● Instructions for the task
Only the lines holding "with" are wanted; find them in the listing and return each one.

● Recorded data
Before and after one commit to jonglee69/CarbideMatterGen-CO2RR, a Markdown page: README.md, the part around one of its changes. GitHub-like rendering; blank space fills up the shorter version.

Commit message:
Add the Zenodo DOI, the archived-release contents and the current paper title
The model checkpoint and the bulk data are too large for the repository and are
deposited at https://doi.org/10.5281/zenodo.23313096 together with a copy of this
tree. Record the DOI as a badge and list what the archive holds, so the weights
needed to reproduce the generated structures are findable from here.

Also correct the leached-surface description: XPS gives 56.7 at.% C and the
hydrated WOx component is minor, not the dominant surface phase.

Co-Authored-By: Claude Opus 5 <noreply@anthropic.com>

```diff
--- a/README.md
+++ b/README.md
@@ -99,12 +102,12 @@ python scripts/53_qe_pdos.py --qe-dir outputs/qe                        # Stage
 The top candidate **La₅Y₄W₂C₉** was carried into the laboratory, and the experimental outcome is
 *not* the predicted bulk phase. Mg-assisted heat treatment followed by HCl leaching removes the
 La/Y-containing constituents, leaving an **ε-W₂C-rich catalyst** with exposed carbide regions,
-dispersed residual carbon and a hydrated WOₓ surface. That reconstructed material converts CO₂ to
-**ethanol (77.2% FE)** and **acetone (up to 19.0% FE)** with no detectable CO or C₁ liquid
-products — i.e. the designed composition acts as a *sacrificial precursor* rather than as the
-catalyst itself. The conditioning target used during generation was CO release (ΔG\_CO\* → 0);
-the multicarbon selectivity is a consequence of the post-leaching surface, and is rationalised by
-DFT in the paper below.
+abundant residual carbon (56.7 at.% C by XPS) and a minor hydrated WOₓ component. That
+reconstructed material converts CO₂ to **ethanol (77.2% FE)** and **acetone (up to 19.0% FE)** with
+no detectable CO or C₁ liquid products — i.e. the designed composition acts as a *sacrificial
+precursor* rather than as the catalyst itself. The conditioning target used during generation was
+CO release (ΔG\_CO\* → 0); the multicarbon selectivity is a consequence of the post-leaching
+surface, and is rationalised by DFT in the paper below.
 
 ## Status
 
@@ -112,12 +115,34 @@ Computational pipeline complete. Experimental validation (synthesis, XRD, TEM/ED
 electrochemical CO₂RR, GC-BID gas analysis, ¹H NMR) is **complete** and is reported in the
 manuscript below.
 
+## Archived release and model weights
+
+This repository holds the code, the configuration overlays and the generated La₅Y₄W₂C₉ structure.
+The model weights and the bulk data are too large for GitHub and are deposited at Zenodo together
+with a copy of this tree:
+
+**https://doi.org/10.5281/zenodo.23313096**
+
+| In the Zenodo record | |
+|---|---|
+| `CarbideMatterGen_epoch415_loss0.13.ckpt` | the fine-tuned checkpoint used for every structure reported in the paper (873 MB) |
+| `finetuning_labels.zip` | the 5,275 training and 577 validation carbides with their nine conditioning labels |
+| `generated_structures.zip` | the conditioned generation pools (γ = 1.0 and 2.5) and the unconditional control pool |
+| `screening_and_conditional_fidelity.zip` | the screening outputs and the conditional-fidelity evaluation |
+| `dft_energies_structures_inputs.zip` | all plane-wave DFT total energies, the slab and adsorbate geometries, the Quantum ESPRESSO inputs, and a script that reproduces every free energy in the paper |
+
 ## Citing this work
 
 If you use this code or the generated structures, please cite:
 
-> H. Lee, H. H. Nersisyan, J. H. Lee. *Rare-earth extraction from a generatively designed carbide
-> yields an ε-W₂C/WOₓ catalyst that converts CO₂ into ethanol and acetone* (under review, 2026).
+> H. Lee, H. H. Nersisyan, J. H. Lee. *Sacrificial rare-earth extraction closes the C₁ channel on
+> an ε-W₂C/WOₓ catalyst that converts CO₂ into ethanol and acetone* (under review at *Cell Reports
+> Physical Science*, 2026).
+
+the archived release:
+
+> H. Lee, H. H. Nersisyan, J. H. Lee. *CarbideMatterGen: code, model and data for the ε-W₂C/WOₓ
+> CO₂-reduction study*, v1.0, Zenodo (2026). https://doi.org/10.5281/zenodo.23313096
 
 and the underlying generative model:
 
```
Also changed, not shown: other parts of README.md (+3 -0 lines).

● Output
deposited at https://doi.org/10.5281/zenodo.23313096 together with a copy of this
 La/Y-containing constituents, leaving an **ε-W₂C-rich catalyst** with exposed carbide regions,
-**ethanol (77.2% FE)** and **acetone (up to 19.0% FE)** with no detectable CO or C₁ liquid
+reconstructed material converts CO₂ to **ethanol (77.2% FE)** and **acetone (up to 19.0% FE)** with
+with a copy of this tree:
+| `finetuning_labels.zip` | the 5,275 training and 577 validation carbides with their nine conditioning labels |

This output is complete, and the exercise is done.